Set down a faithful copy of every record below, with no images.

⁂

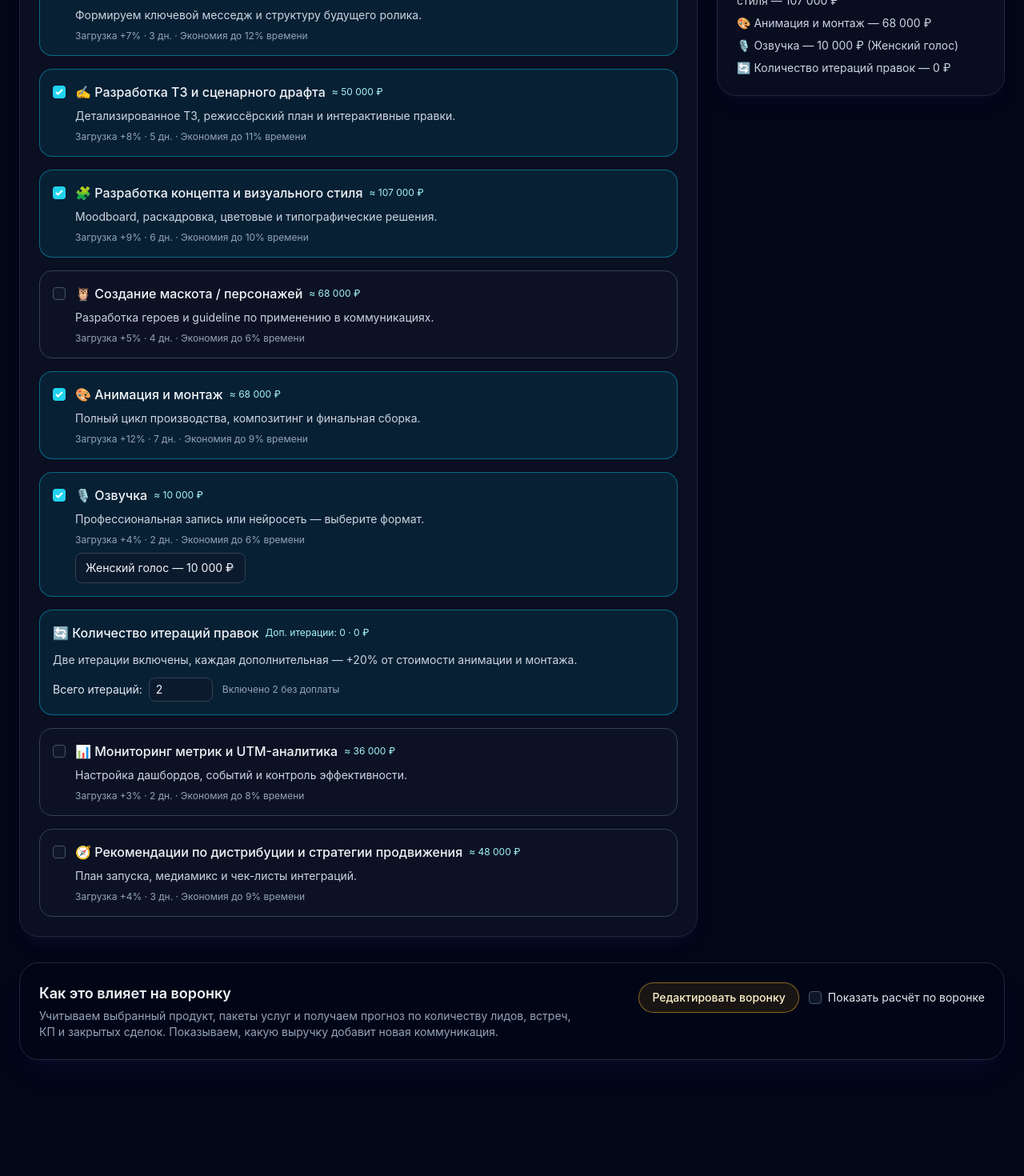
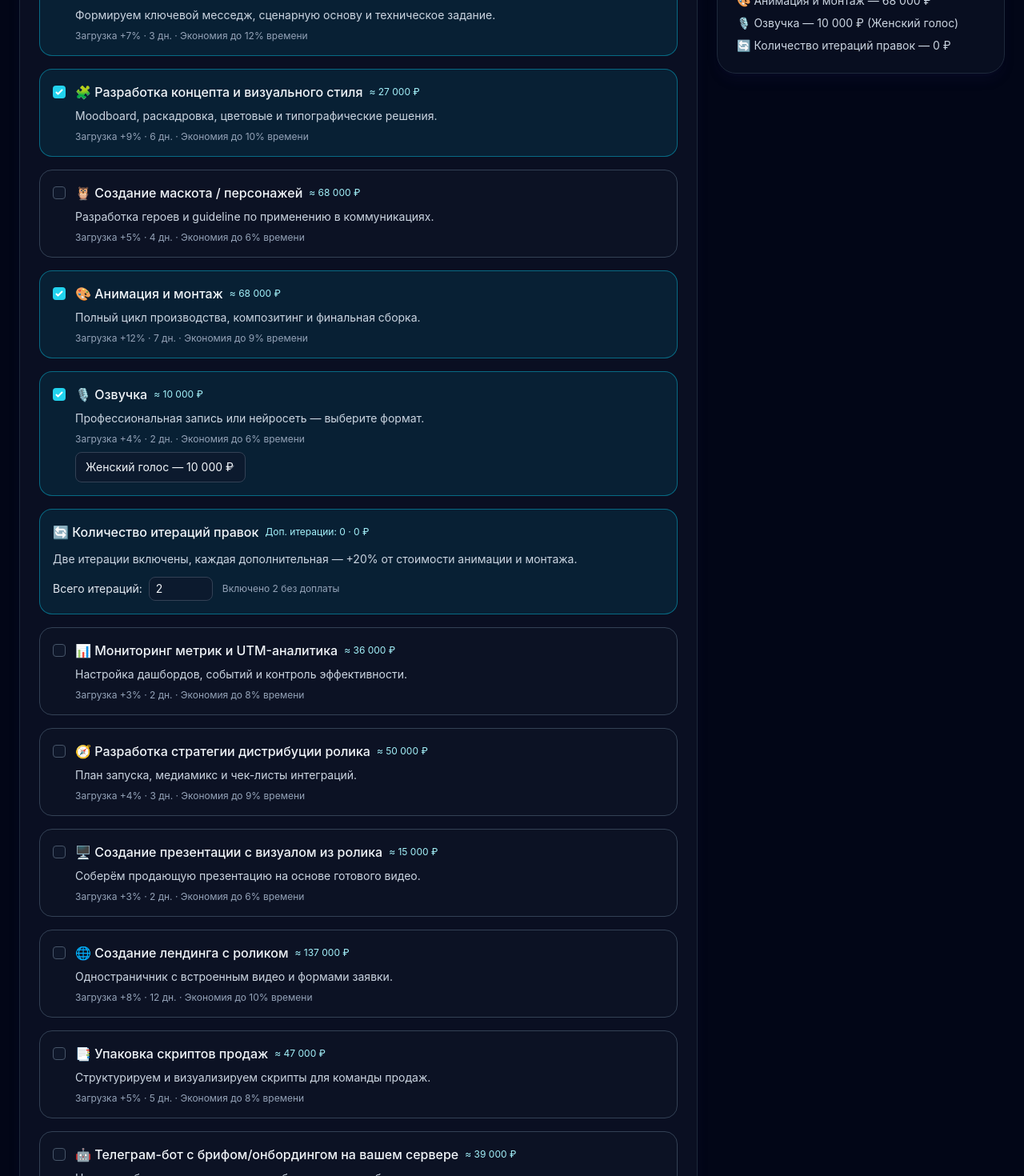
Before and after one commit to tsarev2709/funnel, a React (Vite) app: page /calculator in a window 1280 px wide. Shown: the part 1240-2710 px from the top of the page at 80% size. Before the commit the page ends 2661 px from the top, so only its background shows below. Built offline with nearby package versions, Linux system fonts and the light colour scheme.

Commit message:
Update calculator pricing

```diff
--- a/src/data/calculatorConfig.js
+++ b/src/data/calculatorConfig.js
@@ -97,7 +97,7 @@ export const formatOptions = [
     id: 'vertical',
     label: 'Вертикальный (9:16)',
     description: 'Вертикальные адаптации для Reels, Shorts и Stories.',
-    price: 0,
+    price: 2000,
     teamHours: 5,
     perCreative: true,
     timeline: 1,
@@ -107,7 +107,7 @@ export const formatOptions = [
     id: '4k',
     label: '4K',
     description: 'Высокое разрешение для премиальных экранов и архивов.',
-    price: 0,
+    price: 2000,
     teamHours: 6,
     timeline: 1,
     teamLoad: 2,
@@ -116,7 +116,7 @@ export const formatOptions = [
     id: 'social',
     label: 'Форматы для соцсетей и пересылок',
     description: 'Пакет квадратных/кадреных версий и лёгких превью.',
-    price: 0,
+    price: 2000,
     teamHours: 6,
     perCreative: true,
     timeline: 2,
@@ -145,8 +145,8 @@ export const serviceOptions = [
   },
   {
     id: 'utp',
-    label: '💡 Проработка УТП и сценария',
-    description: 'Формируем ключевой месседж и структуру будущего ролика.',
+    label: '💡 Проработка УТП, сценария и ТЗ',
+    description: 'Формируем ключевой месседж, сценарную основу и техническое задание.',
     price: 24000,
     teamLoad: 7,
     teamHours: 22,
@@ -162,32 +162,14 @@ export const serviceOptions = [
     },
   },
   {
-    id: 'script',
-    label: '✍️ Разработка ТЗ и сценарного драфта',
-    description: 'Детализированное ТЗ, режиссёрский план и интерактивные правки.',
-    price: 50000,
-    teamLoad: 8,
-    teamHours: 28,
-    timeline: 5,
-    clientSavings: { time: 11, budget: 7, risk: 9, hours: 10, money: 70000 },
-    roiBoost: 9,
-    defaultSelected: true,
-    funnelImpact: {
-      stageConversions: {
-        qualified: 1.4,
-        proposal: 1,
-      },
-    },
-  },
-  {
     id: 'concept',
     label: '🧩 Разработка концепта и визуального стиля',
     description: 'Moodboard, раскадровка, цветовые и типографические решения.',
-    price: 91000,
-    pricePerMinute: 16000,
+    price: 27000,
+    pricePerMinute: 0,
     teamLoad: 9,
     teamHours: 34,
-    hoursPerMinute: 6,
+    hoursPerMinute: 0,
     timeline: 6,
     clientSavings: { time: 10, budget: 9, risk: 12, hours: 14, money: 90000 },
     roiBoost: 11,
@@ -287,9 +269,9 @@ export const serviceOptions = [
   },
   {
     id: 'distribution',
-    label: '🧭 Рекомендации по дистрибуции и стратегии продвижения',
+    label: '🧭 Разработка стратегии дистрибуции ролика',
     description: 'План запуска, медиамикс и чек-листы интеграций.',
-    price: 48000,
+    price: 50000,
     teamLoad: 4,
     teamHours: 18,
     timeline: 3,
@@ -302,6 +284,67 @@ export const serviceOptions = [
         proposal: 0.9,
       },
     },
+  },
+  {
+    id: 'presentation',
+    label: '🖥️ Создание презентации с визуалом из ролика',
+    description: 'Соберём продающую презентацию на основе готового видео.',
+    price: 15000,
+    teamLoad: 3,
+    teamHours: 10,
+    timeline: 2,
+    clientSavings: { time: 6, budget: 4, risk: 6, hours: 6, money: 30000 },
+    roiBoost: 4,
+  },
+  {
+    id: 'landing',
+    label: '🌐 Создание лендинга с роликом',
+    description: 'Одностраничник с встроенным видео и формами заявки.',
+    price: 137000,
+    teamLoad: 8,
+    teamHours: 48,
+    timeline: 12,
+    clientSavings: { time: 10, budget: 8, risk: 10, hours: 20, money: 120000 },
+    roiBoost: 12,
+    funnelImpact: {
+      stageConversions: {
+        leads: 1.4,
+        qualified: 1.1,
+      },
+    },
+  },
+  {
+    id: 'salesScripts',
+    label: '📑 Упаковка скриптов продаж',
+    description: 'Структурируем и визуализируем скрипты для команды продаж.',
+    price: 47000,
+    teamLoad: 5,
+    teamHours: 22,
+    timeline: 5,
+    clientSavings: { time: 8, budget: 6, risk: 9, hours: 12, money: 70000 },
+    roiBoost: 9,
+  },
+  {
+    id: 'telegramBot',
+    label: '🤖 Телеграм-бот с брифом/онбордингом на вашем сервере',
+    description: 'Настроим бота под ваш сервер для сбора заявок и онбординга.',
+    price: 39000,
+    teamLoad: 6,
+    teamHours: 26,
+    timeline: 6,
+    clientSavings: { time: 9, budget: 7, risk: 8, hours: 12, money: 65000 },
+    roiBoost: 10,
+  },
+  {
+    id: 'salesFunnelConsulting',
+    label: '🧠 Консультация по воронке продаж',
+    description: 'Часовая сессия по оптимизации этапов продаж и коммуникаций.',
+    price: 5000,
+    teamLoad: 2,
+    teamHours: 1,
+    timeline: 0,
+    clientSavings: { time: 3, budget: 2, risk: 3, hours: 2, money: 8000 },
+    roiBoost: 3,
   },
 ];
 
```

⁂

> **Response area**
Before and after one commit to tsarev2709/funnel, a React (Vite) app: page /calculator in a window 1280 px wide. Shown: the part 1240-2710 px from the top of the page at 80% size. Before the commit the page ends 2661 px from the top, so only its background shows below. Built offline with nearby package versions, Linux system fonts and the light colour scheme.

Commit message:
Update calculator pricing

```diff
--- a/src/data/calculatorConfig.js
+++ b/src/data/calculatorConfig.js
@@ -97,7 +97,7 @@ export const formatOptions = [
     id: 'vertical',
     label: 'Вертикальный (9:16)',
     description: 'Вертикальные адаптации для Reels, Shorts и Stories.',
-    price: 0,
+    price: 2000,
     teamHours: 5,
     perCreative: true,
     timeline: 1,
@@ -107,7 +107,7 @@ export const formatOptions = [
     id: '4k',
     label: '4K',
     description: 'Высокое разрешение для премиальных экранов и архивов.',
-    price: 0,
+    price: 2000,
     teamHours: 6,
     timeline: 1,
     teamLoad: 2,
@@ -116,7 +116,7 @@ export const formatOptions = [
     id: 'social',
     label: 'Форматы для соцсетей и пересылок',
     description: 'Пакет квадратных/кадреных версий и лёгких превью.',
-    price: 0,
+    price: 2000,
     teamHours: 6,
     perCreative: true,
     timeline: 2,
@@ -145,8 +145,8 @@ export const serviceOptions = [
   },
   {
     id: 'utp',
-    label: '💡 Проработка УТП и сценария',
-    description: 'Формируем ключевой месседж и структуру будущего ролика.',
+    label: '💡 Проработка УТП, сценария и ТЗ',
+    description: 'Формируем ключевой месседж, сценарную основу и техническое задание.',
     price: 24000,
     teamLoad: 7,
     teamHours: 22,
@@ -162,32 +162,14 @@ export const serviceOptions = [
     },
   },
   {
-    id: 'script',
-    label: '✍️ Разработка ТЗ и сценарного драфта',
-    description: 'Детализированное ТЗ, режиссёрский план и интерактивные правки.',
-    price: 50000,
-    teamLoad: 8,
-    teamHours: 28,
-    timeline: 5,
-    clientSavings: { time: 11, budget: 7, risk: 9, hours: 10, money: 70000 },
-    roiBoost: 9,
-    defaultSelected: true,
-    funnelImpact: {
-      stageConversions: {
-        qualified: 1.4,
-        proposal: 1,
-      },
-    },
-  },
-  {
     id: 'concept',
     label: '🧩 Разработка концепта и визуального стиля',
     description: 'Moodboard, раскадровка, цветовые и типографические решения.',
-    price: 91000,
-    pricePerMinute: 16000,
+    price: 27000,
+    pricePerMinute: 0,
     teamLoad: 9,
     teamHours: 34,
-    hoursPerMinute: 6,
+    hoursPerMinute: 0,
     timeline: 6,
     clientSavings: { time: 10, budget: 9, risk: 12, hours: 14, money: 90000 },
     roiBoost: 11,
@@ -287,9 +269,9 @@ export const serviceOptions = [
   },
   {
     id: 'distribution',
-    label: '🧭 Рекомендации по дистрибуции и стратегии продвижения',
+    label: '🧭 Разработка стратегии дистрибуции ролика',
     description: 'План запуска, медиамикс и чек-листы интеграций.',
-    price: 48000,
+    price: 50000,
     teamLoad: 4,
     teamHours: 18,
     timeline: 3,
@@ -302,6 +284,67 @@ export const serviceOptions = [
         proposal: 0.9,
       },
     },
+  },
+  {
+    id: 'presentation',
+    label: '🖥️ Создание презентации с визуалом из ролика',
+    description: 'Соберём продающую презентацию на основе готового видео.',
+    price: 15000,
+    teamLoad: 3,
+    teamHours: 10,
+    timeline: 2,
+    clientSavings: { time: 6, budget: 4, risk: 6, hours: 6, money: 30000 },
+    roiBoost: 4,
+  },
+  {
+    id: 'landing',
+    label: '🌐 Создание лендинга с роликом',
+    description: 'Одностраничник с встроенным видео и формами заявки.',
+    price: 137000,
+    teamLoad: 8,
+    teamHours: 48,
+    timeline: 12,
+    clientSavings: { time: 10, budget: 8, risk: 10, hours: 20, money: 120000 },
+    roiBoost: 12,
+    funnelImpact: {
+      stageConversions: {
+        leads: 1.4,
+        qualified: 1.1,
+      },
+    },
+  },
+  {
+    id: 'salesScripts',
+    label: '📑 Упаковка скриптов продаж',
+    description: 'Структурируем и визуализируем скрипты для команды продаж.',
+    price: 47000,
+    teamLoad: 5,
+    teamHours: 22,
+    timeline: 5,
+    clientSavings: { time: 8, budget: 6, risk: 9, hours: 12, money: 70000 },
+    roiBoost: 9,
+  },
+  {
+    id: 'telegramBot',
+    label: '🤖 Телеграм-бот с брифом/онбордингом на вашем сервере',
+    description: 'Настроим бота под ваш сервер для сбора заявок и онбординга.',
+    price: 39000,
+    teamLoad: 6,
+    teamHours: 26,
+    timeline: 6,
+    clientSavings: { time: 9, budget: 7, risk: 8, hours: 12, money: 65000 },
+    roiBoost: 10,
+  },
+  {
+    id: 'salesFunnelConsulting',
+    label: '🧠 Консультация по воронке продаж',
+    description: 'Часовая сессия по оптимизации этапов продаж и коммуникаций.',
+    price: 5000,
+    teamLoad: 2,
+    teamHours: 1,
+    timeline: 0,
+    clientSavings: { time: 3, budget: 2, risk: 3, hours: 2, money: 8000 },
+    roiBoost: 3,
   },
 ];
 
```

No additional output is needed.